--- Exercise materials Enclosed Below ---

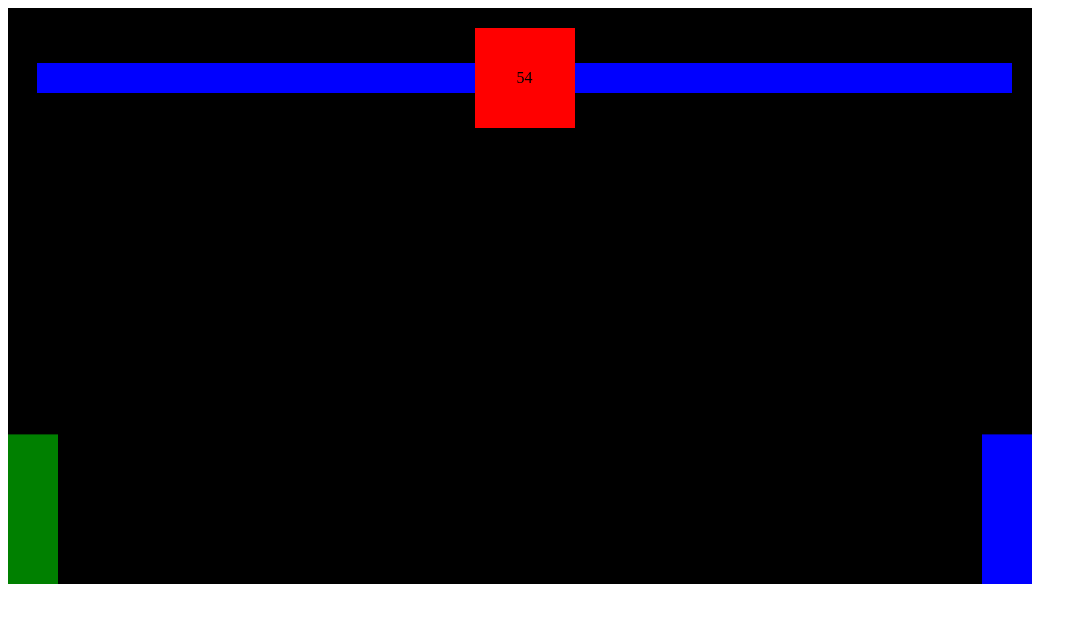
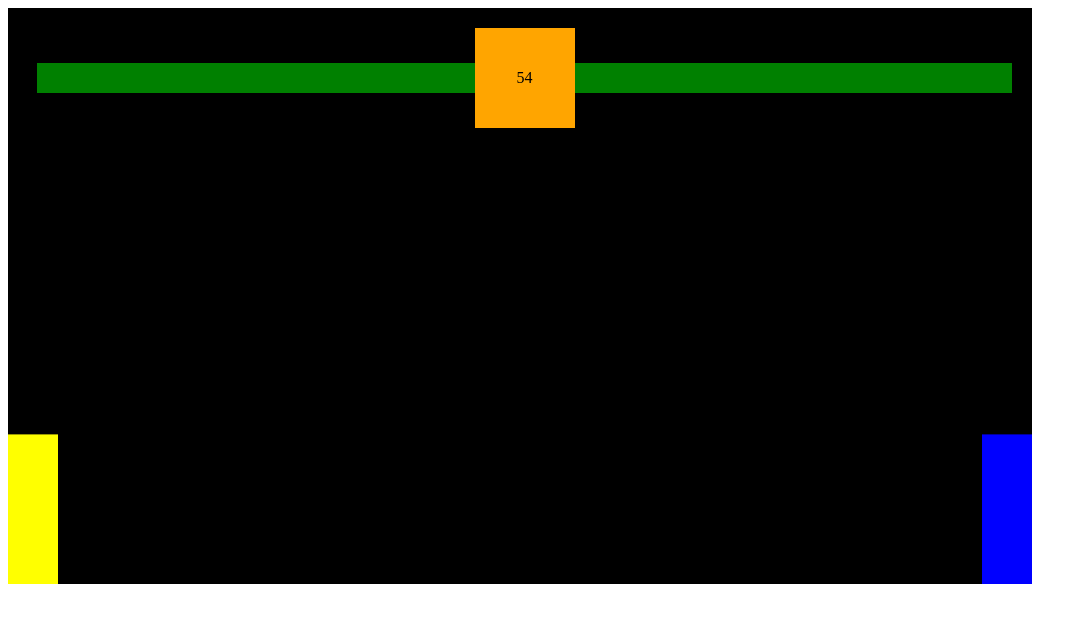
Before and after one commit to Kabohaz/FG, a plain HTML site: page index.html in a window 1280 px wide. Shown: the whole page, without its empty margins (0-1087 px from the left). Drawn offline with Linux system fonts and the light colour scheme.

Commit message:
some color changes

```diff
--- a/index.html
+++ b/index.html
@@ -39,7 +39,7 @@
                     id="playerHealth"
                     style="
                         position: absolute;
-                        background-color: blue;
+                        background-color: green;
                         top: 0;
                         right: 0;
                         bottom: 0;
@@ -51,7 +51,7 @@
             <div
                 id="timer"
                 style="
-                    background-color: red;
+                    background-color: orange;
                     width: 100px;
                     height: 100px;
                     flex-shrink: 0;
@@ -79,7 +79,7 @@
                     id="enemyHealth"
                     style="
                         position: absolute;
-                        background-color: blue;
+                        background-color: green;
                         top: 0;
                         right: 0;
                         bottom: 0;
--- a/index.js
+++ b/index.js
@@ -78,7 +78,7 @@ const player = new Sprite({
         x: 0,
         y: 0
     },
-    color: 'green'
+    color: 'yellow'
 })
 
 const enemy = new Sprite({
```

--- End of Enclosed Exercise materials ---
--- Exercise materials Enclosed Below ---

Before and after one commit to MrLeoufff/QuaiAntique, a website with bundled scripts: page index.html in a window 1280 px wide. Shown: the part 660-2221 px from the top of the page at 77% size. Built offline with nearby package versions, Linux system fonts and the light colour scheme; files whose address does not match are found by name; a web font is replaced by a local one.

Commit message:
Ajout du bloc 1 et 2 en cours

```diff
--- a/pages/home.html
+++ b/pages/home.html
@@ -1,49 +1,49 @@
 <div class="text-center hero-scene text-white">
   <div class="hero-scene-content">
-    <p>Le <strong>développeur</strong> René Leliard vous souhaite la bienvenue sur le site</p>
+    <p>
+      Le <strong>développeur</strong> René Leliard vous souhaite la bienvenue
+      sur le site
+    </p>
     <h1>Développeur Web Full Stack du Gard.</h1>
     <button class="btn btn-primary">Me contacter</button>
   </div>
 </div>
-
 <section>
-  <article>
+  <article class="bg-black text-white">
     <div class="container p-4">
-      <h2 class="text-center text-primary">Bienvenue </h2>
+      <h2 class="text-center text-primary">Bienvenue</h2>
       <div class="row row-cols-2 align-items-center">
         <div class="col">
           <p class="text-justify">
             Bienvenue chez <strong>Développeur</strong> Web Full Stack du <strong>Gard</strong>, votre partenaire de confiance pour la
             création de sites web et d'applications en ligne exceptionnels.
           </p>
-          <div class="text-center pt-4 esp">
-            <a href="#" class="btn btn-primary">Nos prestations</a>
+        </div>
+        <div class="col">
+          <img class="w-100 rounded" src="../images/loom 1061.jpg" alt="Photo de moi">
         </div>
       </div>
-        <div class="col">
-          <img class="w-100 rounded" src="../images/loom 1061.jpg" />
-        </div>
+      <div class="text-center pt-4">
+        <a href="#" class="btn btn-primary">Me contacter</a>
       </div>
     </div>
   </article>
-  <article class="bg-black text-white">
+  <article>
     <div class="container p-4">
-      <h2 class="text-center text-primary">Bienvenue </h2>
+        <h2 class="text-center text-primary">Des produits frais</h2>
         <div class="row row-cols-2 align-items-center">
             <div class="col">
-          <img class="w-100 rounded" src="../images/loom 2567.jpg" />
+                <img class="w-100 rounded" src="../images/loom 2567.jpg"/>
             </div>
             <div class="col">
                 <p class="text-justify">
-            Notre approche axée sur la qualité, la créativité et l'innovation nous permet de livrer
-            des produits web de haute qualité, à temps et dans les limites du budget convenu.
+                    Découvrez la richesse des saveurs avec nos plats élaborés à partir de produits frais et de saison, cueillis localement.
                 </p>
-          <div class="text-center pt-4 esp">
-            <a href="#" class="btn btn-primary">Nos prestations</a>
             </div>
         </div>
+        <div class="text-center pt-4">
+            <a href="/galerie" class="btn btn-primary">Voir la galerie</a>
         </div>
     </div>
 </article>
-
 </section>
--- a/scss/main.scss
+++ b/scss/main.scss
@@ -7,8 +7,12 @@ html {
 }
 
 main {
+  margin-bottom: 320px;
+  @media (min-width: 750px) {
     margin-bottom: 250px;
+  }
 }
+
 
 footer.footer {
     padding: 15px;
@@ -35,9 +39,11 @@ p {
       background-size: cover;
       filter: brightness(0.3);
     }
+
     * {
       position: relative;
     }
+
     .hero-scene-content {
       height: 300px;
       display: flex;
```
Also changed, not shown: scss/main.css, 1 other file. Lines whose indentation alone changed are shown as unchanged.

--- End of Enclosed Exercise materials ---
--- Exercise materials Enclosed Below ---

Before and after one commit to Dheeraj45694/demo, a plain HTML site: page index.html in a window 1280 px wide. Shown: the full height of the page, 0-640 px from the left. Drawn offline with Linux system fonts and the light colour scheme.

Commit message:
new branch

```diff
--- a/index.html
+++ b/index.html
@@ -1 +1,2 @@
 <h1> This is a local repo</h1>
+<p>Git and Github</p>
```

--- End of Enclosed Exercise materials ---

:: Work instruction ::
Look over the records. Copy the lines that include the word "center".

:: Task response ::
 <div class="text-center hero-scene text-white">
-      <h2 class="text-center text-primary">Bienvenue </h2>
+      <h2 class="text-center text-primary">Bienvenue</h2>
       <div class="row row-cols-2 align-items-center">
-          <div class="text-center pt-4 esp">
+      <div class="text-center pt-4">
-      <h2 class="text-center text-primary">Bienvenue </h2>
+        <h2 class="text-center text-primary">Des produits frais</h2>
         <div class="row row-cols-2 align-items-center">
-          <div class="text-center pt-4 esp">
+        <div class="text-center pt-4">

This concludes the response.